### Aim of the exercise:
The entries below contain a line with "Before and after one commit to kazumasakawahara/nest-support, a" and a line with "Also changed, not". Retype exactly everything from the first down to the second, both included, and nothing else.

★ ★ ★ ★ ★

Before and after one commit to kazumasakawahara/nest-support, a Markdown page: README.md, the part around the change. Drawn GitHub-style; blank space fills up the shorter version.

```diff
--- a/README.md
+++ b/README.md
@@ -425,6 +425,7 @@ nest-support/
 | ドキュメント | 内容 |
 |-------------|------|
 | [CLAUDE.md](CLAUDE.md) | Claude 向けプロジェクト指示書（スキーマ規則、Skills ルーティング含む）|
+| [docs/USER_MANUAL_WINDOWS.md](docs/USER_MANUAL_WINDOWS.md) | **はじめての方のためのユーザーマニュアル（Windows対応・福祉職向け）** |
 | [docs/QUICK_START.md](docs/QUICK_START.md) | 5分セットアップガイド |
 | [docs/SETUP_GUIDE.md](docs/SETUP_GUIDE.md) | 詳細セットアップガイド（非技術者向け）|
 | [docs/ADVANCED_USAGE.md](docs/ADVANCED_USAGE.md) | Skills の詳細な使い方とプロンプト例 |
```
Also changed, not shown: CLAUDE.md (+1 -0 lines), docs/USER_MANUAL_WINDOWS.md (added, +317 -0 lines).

★ ★ ★ ★ ★

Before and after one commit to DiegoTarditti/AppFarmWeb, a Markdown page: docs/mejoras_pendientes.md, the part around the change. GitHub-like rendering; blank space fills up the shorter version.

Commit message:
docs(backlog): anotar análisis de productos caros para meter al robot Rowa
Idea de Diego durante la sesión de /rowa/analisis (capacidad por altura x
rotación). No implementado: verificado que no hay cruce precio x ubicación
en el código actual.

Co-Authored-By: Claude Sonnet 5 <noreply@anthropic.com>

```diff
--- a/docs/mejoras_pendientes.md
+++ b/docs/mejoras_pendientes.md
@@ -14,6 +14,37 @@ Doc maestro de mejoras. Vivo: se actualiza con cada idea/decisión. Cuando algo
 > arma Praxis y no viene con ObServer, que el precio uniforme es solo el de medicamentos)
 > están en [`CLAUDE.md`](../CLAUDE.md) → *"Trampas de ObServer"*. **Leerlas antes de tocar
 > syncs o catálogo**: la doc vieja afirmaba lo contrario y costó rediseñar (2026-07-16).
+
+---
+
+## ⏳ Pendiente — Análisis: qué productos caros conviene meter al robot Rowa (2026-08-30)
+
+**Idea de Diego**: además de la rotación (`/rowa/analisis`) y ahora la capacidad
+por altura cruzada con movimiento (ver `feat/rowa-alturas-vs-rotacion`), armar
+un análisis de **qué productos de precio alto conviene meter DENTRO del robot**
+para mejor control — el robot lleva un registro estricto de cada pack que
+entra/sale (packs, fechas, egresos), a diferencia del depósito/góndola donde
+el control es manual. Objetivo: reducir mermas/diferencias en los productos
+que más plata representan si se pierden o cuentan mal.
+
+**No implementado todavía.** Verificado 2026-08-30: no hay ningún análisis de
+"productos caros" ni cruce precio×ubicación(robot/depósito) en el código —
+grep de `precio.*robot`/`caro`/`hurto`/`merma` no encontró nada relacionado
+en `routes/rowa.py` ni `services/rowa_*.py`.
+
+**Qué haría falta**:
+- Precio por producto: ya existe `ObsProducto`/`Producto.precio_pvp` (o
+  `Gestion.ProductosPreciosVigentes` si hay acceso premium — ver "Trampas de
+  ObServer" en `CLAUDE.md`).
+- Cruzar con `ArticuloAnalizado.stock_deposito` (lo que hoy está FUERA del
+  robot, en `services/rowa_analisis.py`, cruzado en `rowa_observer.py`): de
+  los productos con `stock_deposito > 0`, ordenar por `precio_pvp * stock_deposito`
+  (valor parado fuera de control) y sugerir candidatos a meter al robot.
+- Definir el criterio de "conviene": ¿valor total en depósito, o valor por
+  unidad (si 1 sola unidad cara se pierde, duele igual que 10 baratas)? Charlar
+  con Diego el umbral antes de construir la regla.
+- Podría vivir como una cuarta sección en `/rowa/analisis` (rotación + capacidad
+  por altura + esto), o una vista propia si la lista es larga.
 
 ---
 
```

★ ★ ★ ★ ★

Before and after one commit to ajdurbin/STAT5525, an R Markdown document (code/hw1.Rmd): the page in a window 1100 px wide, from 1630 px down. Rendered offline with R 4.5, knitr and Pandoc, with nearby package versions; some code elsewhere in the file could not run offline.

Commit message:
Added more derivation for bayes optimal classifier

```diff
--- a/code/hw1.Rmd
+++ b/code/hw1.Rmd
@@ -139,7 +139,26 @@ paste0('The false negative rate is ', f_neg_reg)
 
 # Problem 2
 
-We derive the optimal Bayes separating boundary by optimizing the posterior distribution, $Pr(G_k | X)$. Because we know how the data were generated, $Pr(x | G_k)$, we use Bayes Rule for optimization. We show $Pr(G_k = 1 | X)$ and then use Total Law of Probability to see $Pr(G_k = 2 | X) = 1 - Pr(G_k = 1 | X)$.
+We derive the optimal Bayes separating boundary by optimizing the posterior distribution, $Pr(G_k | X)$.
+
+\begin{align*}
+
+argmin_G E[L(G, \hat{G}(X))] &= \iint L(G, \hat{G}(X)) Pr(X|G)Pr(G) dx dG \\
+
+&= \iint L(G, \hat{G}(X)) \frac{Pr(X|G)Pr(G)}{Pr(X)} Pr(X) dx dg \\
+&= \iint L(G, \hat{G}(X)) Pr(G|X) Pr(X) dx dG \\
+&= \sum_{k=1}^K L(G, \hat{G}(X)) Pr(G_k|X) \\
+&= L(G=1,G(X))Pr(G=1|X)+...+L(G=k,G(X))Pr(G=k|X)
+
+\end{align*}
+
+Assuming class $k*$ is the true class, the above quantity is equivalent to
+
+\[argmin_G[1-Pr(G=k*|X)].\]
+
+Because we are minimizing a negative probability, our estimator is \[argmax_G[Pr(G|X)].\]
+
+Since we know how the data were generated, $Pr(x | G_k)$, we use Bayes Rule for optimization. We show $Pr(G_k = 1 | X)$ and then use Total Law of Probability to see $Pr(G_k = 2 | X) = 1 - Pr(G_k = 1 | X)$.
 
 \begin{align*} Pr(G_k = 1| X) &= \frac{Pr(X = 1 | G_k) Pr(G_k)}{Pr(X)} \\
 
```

★ ★ ★ ★ ★

### Reply to the exercise:
Before and after one commit to kazumasakawahara/nest-support, a Markdown page: README.md, the part around the change. Drawn GitHub-style; blank space fills up the shorter version.

```diff
--- a/README.md
+++ b/README.md
@@ -425,6 +425,7 @@ nest-support/
 | ドキュメント | 内容 |
 |-------------|------|
 | [CLAUDE.md](CLAUDE.md) | Claude 向けプロジェクト指示書（スキーマ規則、Skills ルーティング含む）|
+| [docs/USER_MANUAL_WINDOWS.md](docs/USER_MANUAL_WINDOWS.md) | **はじめての方のためのユーザーマニュアル（Windows対応・福祉職向け）** |
 | [docs/QUICK_START.md](docs/QUICK_START.md) | 5分セットアップガイド |
 | [docs/SETUP_GUIDE.md](docs/SETUP_GUIDE.md) | 詳細セットアップガイド（非技術者向け）|
 | [docs/ADVANCED_USAGE.md](docs/ADVANCED_USAGE.md) | Skills の詳細な使い方とプロンプト例 |
```
Also changed, not shown: CLAUDE.md (+1 -0 lines), docs/USER_MANUAL_WINDOWS.md (added, +317 -0 lines).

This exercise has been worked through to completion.